YOUR TASK:
Would you repeat the listing exactly, without any of its images?

INFORMATION SHOWN:

-=-=-=-=-

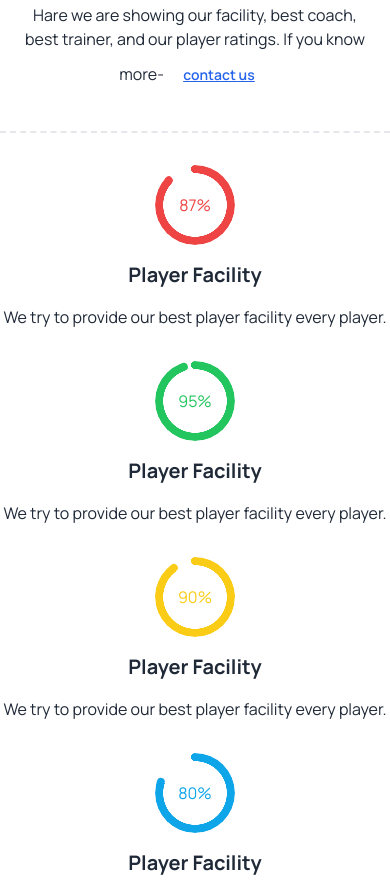
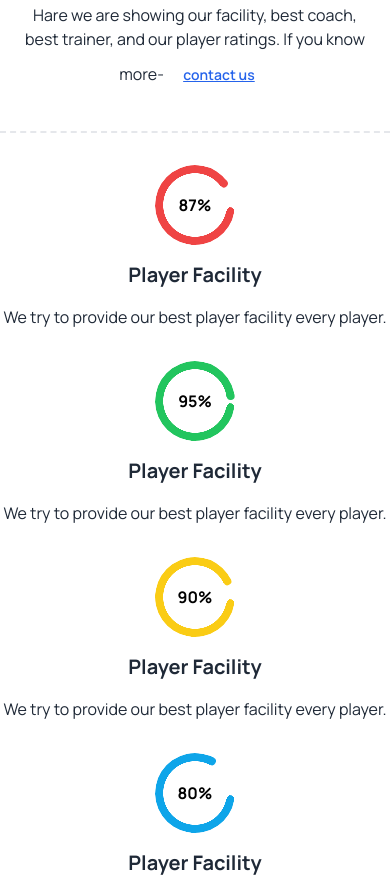
Before and after one commit to md-maruf-billa/assignment-3, a plain HTML site: page index.html in a window 390 px wide. Shown: the part 678-1558 px from the top of the page. Drawn offline with nearby package versions, Linux system fonts and the light colour scheme.

Commit message:
Resolve some problem and responsiv issue

```diff
--- a/index.html
+++ b/index.html
@@ -143,7 +143,7 @@
             <div class="grid lg:grid-cols-4 gap-8 mt-8">
                 <!-- ---------radial -1 ---- -->
                 <div class="text-center space-y-4">
-                    <div class="radial-progress text-red-500" style="--value:87;" role="progressbar">87%</div>
+                    <div class="radial-progress text-red-500 rotate-[100deg]" style="--value:87;" role="progressbar"><span class="rotate-[-100deg] text-black font-bold">87%</span></div>
                     <h3 class="font-bold text-xl">Player Facility</h3>
                     <p>
                         We try to provide our best player facility every player.
@@ -151,7 +151,7 @@
                 </div>
                 <!-- ---------radial -2 ---- -->
                 <div class="text-center space-y-4">
-                    <div class="radial-progress text-green-500" style="--value:95;" role="progressbar">95%</div>
+                    <div class="radial-progress text-green-500 rotate-[100deg]" style="--value:95;" role="progressbar"><span class="rotate-[-100deg] font-bold text-black">95%</span></div>
                     <h3 class="font-bold text-xl">Player Facility</h3>
                     <p>
                         We try to provide our best player facility every player.
@@ -159,7 +159,7 @@
                 </div>
                 <!-- ---------radial -3 ---- -->
                 <div class="text-center space-y-4">
-                    <div class="radial-progress text-yellow-400" style="--value:90;" role="progressbar">90%</div>
+                    <div class="radial-progress text-yellow-400 rotate-[100deg]" style="--value:90;" role="progressbar"><span class="font-bold rotate-[-100deg] text-black">90%</span></div>
                     <h3 class="font-bold text-xl">Player Facility</h3>
                     <p>
                         We try to provide our best player facility every player.
@@ -167,7 +167,7 @@
                 </div>
                 <!-- ---------radial -4 ---- -->
                 <div class="text-center space-y-4">
-                    <div class="radial-progress text-sky-500" style="--value:80;" role="progressbar">80%</div>
+                    <div class="radial-progress text-sky-500 rotate-[100deg]" style="--value:80;" role="progressbar"><span class="text-black font-bold rotate-[-100deg]">80%</span></div>
                     <h3 class="font-bold text-xl">Player Facility</h3>
                     <p>
                         We try to provide our best player facility every player.
@@ -187,7 +187,7 @@
             </div>
 
             <!-- -----------card section-- -->
-            <div class="grid grid-cols-1 lg:grid-cols-2 gap-6">
+            <div class="grid grid-cols-1 lg:grid-cols-2 gap-6 mt-6">
                 <!-- ---------card-1------ -->
                 <div class="card bg-base-100 shadow-xl image-full">
                     <figure><img class="w-full" src="./Images/2.png" alt="junior" /></figure>
```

-=-=-=-=-

REPLY:
Before and after one commit to md-maruf-billa/assignment-3, a plain HTML site: page index.html in a window 390 px wide. Shown: the part 678-1558 px from the top of the page. Drawn offline with nearby package versions, Linux system fonts and the light colour scheme.

Commit message:
Resolve some problem and responsiv issue

```diff
--- a/index.html
+++ b/index.html
@@ -143,7 +143,7 @@
             <div class="grid lg:grid-cols-4 gap-8 mt-8">
                 <!-- ---------radial -1 ---- -->
                 <div class="text-center space-y-4">
-                    <div class="radial-progress text-red-500" style="--value:87;" role="progressbar">87%</div>
+                    <div class="radial-progress text-red-500 rotate-[100deg]" style="--value:87;" role="progressbar"><span class="rotate-[-100deg] text-black font-bold">87%</span></div>
                     <h3 class="font-bold text-xl">Player Facility</h3>
                     <p>
                         We try to provide our best player facility every player.
@@ -151,7 +151,7 @@
                 </div>
                 <!-- ---------radial -2 ---- -->
                 <div class="text-center space-y-4">
-                    <div class="radial-progress text-green-500" style="--value:95;" role="progressbar">95%</div>
+                    <div class="radial-progress text-green-500 rotate-[100deg]" style="--value:95;" role="progressbar"><span class="rotate-[-100deg] font-bold text-black">95%</span></div>
                     <h3 class="font-bold text-xl">Player Facility</h3>
                     <p>
                         We try to provide our best player facility every player.
@@ -159,7 +159,7 @@
                 </div>
                 <!-- ---------radial -3 ---- -->
                 <div class="text-center space-y-4">
-                    <div class="radial-progress text-yellow-400" style="--value:90;" role="progressbar">90%</div>
+                    <div class="radial-progress text-yellow-400 rotate-[100deg]" style="--value:90;" role="progressbar"><span class="font-bold rotate-[-100deg] text-black">90%</span></div>
                     <h3 class="font-bold text-xl">Player Facility</h3>
                     <p>
                         We try to provide our best player facility every player.
@@ -167,7 +167,7 @@
                 </div>
                 <!-- ---------radial -4 ---- -->
                 <div class="text-center space-y-4">
-                    <div class="radial-progress text-sky-500" style="--value:80;" role="progressbar">80%</div>
+                    <div class="radial-progress text-sky-500 rotate-[100deg]" style="--value:80;" role="progressbar"><span class="text-black font-bold rotate-[-100deg]">80%</span></div>
                     <h3 class="font-bold text-xl">Player Facility</h3>
                     <p>
                         We try to provide our best player facility every player.
@@ -187,7 +187,7 @@
             </div>
 
             <!-- -----------card section-- -->
-            <div class="grid grid-cols-1 lg:grid-cols-2 gap-6">
+            <div class="grid grid-cols-1 lg:grid-cols-2 gap-6 mt-6">
                 <!-- ---------card-1------ -->
                 <div class="card bg-base-100 shadow-xl image-full">
                     <figure><img class="w-full" src="./Images/2.png" alt="junior" /></figure>
```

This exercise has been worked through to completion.